As Eli left the Rebbe's house he felt like a child, happy and fresh.
It was as though the Rebbe re-attached him to something alive and infinite that he had lost.
The next day when he returned to his camp a strange thing happened. A notice was posted on door of the lunchroom that by order of the Czar anyone who wanted to return to the religion of his parents could do so.
Eli was the first to respond. He immediately reported to his superior officer and requested to change his name back to Eli Leib and to be registered as Jewish.
Within moments a priest and several officers called him into a private conversation. Eli had been an outstanding soldier with a bright future and they didn't want to lose him. They gave him all the reasons possible for remaining a gentile and not becoming a Jew, especially the priest. He was a very intelligent and well versed man and he was sure that Eli stood no chance against his well honed arguments. He explained how he would be damned, would forfeit everlasting bliss and would miss the redemption. And he brought a flood of sentences from the Bible to 'prove' it. Meanwhile the officers reminded him that he stood to lose his rank in the army as well as his friends and his future.
But Eli had looked into the eyes of the Rebbe.
He waited for them to finish, cleared his throat and spoke.
"I was born a Jew and I'll die a Jew." He said quietly but firmly.
"The first Jew, Abraham was alone; the entire world was against him, but I'm with him." Then he turned to the priest and said, "I can't debate you, but I'm sure the Rebbe of Liadi knows all your arguments and nevertheless I'm sure he also is on Abraham's side."
Eli was demoted to the rank of private and all his benefits were erased. Shortly thereafter his term in the army finished, he returned to his mother and the first blessing of the Rebbe materialized; he found a good livelihood a good wife and lived to see three generations of offspring.
At least once a year he would gather all his family together and repeat the story of how just seeing the face of the Rebbe made him into a totally different man.
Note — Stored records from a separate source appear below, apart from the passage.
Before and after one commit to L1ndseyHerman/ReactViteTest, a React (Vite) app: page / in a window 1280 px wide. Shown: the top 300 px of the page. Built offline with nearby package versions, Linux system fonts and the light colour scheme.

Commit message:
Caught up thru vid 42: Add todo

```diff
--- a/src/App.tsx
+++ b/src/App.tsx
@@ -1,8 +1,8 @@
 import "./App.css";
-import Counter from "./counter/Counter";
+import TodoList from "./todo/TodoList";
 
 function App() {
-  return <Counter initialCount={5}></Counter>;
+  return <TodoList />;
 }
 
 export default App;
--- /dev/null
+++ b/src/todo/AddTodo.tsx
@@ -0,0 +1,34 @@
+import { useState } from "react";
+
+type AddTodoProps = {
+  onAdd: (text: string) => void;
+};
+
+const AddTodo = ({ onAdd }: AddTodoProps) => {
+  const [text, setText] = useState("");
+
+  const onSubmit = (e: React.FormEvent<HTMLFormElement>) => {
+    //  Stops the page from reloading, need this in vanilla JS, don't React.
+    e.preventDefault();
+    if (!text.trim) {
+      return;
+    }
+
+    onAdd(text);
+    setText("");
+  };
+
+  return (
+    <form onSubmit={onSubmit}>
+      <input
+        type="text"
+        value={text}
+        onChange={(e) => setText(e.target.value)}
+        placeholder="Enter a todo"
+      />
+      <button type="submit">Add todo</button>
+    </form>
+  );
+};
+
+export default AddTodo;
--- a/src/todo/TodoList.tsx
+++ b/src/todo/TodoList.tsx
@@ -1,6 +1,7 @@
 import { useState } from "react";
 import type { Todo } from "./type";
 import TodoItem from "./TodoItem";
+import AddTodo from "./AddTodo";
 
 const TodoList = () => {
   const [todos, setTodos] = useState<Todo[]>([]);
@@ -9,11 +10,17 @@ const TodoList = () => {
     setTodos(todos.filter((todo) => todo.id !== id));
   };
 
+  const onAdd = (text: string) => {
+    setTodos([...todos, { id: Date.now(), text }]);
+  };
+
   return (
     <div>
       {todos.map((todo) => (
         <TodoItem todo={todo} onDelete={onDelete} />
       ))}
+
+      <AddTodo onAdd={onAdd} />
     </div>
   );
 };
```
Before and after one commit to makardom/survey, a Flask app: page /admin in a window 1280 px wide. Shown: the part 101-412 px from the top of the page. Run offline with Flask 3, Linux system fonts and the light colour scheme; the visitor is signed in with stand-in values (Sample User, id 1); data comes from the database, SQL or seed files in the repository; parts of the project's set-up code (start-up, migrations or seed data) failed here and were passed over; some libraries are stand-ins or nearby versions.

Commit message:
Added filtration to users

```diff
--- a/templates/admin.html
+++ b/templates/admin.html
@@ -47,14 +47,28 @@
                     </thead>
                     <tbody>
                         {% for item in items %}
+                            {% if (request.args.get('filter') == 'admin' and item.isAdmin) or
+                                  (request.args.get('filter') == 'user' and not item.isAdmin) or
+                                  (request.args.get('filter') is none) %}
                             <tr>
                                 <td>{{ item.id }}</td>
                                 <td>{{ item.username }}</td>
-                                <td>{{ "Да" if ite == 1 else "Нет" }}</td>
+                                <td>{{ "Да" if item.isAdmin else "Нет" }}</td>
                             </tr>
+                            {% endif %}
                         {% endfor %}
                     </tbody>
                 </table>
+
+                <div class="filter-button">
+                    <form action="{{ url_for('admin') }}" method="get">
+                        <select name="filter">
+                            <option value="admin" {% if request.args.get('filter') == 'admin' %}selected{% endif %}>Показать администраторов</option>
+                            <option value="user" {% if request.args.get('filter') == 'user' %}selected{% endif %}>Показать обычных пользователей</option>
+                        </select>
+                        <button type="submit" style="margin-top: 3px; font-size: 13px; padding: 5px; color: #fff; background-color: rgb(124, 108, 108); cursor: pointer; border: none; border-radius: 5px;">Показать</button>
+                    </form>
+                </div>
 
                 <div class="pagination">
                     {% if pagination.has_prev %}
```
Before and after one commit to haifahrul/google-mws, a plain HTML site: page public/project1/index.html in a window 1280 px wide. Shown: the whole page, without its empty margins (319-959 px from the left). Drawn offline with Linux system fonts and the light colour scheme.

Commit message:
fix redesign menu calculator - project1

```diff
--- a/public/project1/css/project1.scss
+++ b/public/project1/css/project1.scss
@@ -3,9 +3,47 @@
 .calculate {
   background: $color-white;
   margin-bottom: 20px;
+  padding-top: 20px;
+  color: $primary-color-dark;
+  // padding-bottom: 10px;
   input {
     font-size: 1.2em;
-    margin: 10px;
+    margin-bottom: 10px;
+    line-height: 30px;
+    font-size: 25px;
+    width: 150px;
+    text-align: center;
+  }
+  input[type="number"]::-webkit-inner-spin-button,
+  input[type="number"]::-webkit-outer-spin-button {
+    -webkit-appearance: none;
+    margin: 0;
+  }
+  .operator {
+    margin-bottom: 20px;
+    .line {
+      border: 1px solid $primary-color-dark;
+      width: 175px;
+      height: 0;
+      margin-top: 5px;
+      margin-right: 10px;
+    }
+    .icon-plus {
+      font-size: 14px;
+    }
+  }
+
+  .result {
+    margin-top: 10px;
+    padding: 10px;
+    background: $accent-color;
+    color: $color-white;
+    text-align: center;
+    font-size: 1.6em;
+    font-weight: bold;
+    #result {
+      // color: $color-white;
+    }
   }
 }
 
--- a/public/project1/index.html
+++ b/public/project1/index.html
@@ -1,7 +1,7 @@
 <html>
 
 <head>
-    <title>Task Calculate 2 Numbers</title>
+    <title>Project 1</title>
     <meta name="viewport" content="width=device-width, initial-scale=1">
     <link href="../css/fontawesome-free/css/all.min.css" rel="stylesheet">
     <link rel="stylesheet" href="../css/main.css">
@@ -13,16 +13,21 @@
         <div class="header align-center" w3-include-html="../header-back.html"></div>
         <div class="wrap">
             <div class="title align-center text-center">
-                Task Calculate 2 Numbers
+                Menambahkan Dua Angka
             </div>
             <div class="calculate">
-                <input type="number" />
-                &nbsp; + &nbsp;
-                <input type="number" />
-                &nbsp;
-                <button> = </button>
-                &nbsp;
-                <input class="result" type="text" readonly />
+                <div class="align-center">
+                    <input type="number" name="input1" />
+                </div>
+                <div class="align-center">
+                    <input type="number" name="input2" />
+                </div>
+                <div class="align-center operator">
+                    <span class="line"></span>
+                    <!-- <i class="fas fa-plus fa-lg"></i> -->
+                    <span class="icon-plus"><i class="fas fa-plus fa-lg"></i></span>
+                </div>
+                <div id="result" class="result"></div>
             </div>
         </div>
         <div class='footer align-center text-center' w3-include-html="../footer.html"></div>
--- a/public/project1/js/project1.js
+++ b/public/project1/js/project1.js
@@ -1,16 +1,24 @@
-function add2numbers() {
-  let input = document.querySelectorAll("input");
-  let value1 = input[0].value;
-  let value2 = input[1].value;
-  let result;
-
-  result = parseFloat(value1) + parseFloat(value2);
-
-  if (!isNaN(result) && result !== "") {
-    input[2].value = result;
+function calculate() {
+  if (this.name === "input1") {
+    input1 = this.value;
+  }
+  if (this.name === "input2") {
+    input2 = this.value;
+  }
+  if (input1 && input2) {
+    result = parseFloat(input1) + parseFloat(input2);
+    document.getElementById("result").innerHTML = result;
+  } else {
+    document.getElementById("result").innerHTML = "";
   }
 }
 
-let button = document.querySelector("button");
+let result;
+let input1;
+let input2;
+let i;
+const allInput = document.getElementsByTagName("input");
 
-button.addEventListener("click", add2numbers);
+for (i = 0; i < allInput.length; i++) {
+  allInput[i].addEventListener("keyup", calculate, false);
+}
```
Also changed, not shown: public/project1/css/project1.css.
This answers our question. We have no way of understanding the power of a Tzadik (a totally holy Jew). As we see from our story, one word or even glance from a holy Jew can change a person totally.
So Abraham thought that perhaps if there were ten such Tzadikim in each city perhaps they could influence even the evildoers as the Rebbe influenced 'Sasha' in our story, with a word or a look to become different people.
And although he lost the argument and G-d destroyed Sodom and Amora, Abraham gave us the ability to change the world so it need not happen again.
We have the ability to bring Moshiach.
Moshiach will be a 'super' Tzadik that will open the hearts of all mankind to see how G-d is creating us, feel how He loves and provides for each of us and believe that He will answer all our prayers.
In other words, Moshiach will change the nature and priorities of all humanity! Indeed, as we say in the Alenu prayer thrice daily, "All the evildoers will bow to G-d" (Yifnu Ailechaw Kol Rish'e oretz).
But it all depends on us; even one good deed, word or even thought can tilt the scales to bring....
Copyright © 1999-2017 Rabbi Tuvia Bolton. All rights reserved. No unauthorized reproduction or copying of this material shall occur without prior permission.